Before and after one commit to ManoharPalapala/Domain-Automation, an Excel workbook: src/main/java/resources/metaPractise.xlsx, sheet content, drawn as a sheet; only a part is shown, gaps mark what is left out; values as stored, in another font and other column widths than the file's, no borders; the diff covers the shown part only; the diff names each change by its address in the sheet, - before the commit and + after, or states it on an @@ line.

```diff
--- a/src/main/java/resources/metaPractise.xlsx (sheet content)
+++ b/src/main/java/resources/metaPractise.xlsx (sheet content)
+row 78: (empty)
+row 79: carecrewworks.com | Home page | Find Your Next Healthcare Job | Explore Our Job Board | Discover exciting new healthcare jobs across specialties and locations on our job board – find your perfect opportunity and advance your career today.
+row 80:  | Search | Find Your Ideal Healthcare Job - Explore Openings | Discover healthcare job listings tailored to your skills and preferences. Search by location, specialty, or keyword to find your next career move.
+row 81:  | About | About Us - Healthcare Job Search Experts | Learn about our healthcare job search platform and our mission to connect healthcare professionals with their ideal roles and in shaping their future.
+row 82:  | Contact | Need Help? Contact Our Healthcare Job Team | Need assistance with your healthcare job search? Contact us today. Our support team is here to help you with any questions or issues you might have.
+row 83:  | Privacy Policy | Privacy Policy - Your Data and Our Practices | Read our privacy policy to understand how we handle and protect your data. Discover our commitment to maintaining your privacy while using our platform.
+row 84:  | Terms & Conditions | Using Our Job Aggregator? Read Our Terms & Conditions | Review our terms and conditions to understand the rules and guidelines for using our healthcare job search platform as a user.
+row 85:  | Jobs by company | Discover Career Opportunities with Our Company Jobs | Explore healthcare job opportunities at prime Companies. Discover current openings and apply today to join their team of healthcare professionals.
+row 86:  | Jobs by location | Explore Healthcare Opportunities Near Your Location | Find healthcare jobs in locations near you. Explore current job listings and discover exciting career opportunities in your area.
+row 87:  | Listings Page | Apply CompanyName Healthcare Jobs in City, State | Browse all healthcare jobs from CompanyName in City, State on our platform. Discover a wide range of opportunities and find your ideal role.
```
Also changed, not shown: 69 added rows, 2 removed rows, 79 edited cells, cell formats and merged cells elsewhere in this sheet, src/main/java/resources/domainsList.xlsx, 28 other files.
----
Work to be completed
Exact repetition of every record is required.

Reply to the task
Before and after one commit to ManoharPalapala/Domain-Automation, an Excel workbook: src/main/java/resources/metaPractise.xlsx, sheet content, drawn as a sheet; only a part is shown, gaps mark what is left out; values as stored, in another font and other column widths than the file's, no borders; the diff covers the shown part only; the diff names each change by its address in the sheet, - before the commit and + after, or states it on an @@ line.

```diff
--- a/src/main/java/resources/metaPractise.xlsx (sheet content)
+++ b/src/main/java/resources/metaPractise.xlsx (sheet content)
+row 78: (empty)
+row 79: carecrewworks.com | Home page | Find Your Next Healthcare Job | Explore Our Job Board | Discover exciting new healthcare jobs across specialties and locations on our job board – find your perfect opportunity and advance your career today.
+row 80:  | Search | Find Your Ideal Healthcare Job - Explore Openings | Discover healthcare job listings tailored to your skills and preferences. Search by location, specialty, or keyword to find your next career move.
+row 81:  | About | About Us - Healthcare Job Search Experts | Learn about our healthcare job search platform and our mission to connect healthcare professionals with their ideal roles and in shaping their future.
+row 82:  | Contact | Need Help? Contact Our Healthcare Job Team | Need assistance with your healthcare job search? Contact us today. Our support team is here to help you with any questions or issues you might have.
+row 83:  | Privacy Policy | Privacy Policy - Your Data and Our Practices | Read our privacy policy to understand how we handle and protect your data. Discover our commitment to maintaining your privacy while using our platform.
+row 84:  | Terms & Conditions | Using Our Job Aggregator? Read Our Terms & Conditions | Review our terms and conditions to understand the rules and guidelines for using our healthcare job search platform as a user.
+row 85:  | Jobs by company | Discover Career Opportunities with Our Company Jobs | Explore healthcare job opportunities at prime Companies. Discover current openings and apply today to join their team of healthcare professionals.
+row 86:  | Jobs by location | Explore Healthcare Opportunities Near Your Location | Find healthcare jobs in locations near you. Explore current job listings and discover exciting career opportunities in your area.
+row 87:  | Listings Page | Apply CompanyName Healthcare Jobs in City, State | Browse all healthcare jobs from CompanyName in City, State on our platform. Discover a wide range of opportunities and find your ideal role.
```
Also changed, not shown: 69 added rows, 2 removed rows, 79 edited cells, cell formats and merged cells elsewhere in this sheet, src/main/java/resources/domainsList.xlsx, 28 other files.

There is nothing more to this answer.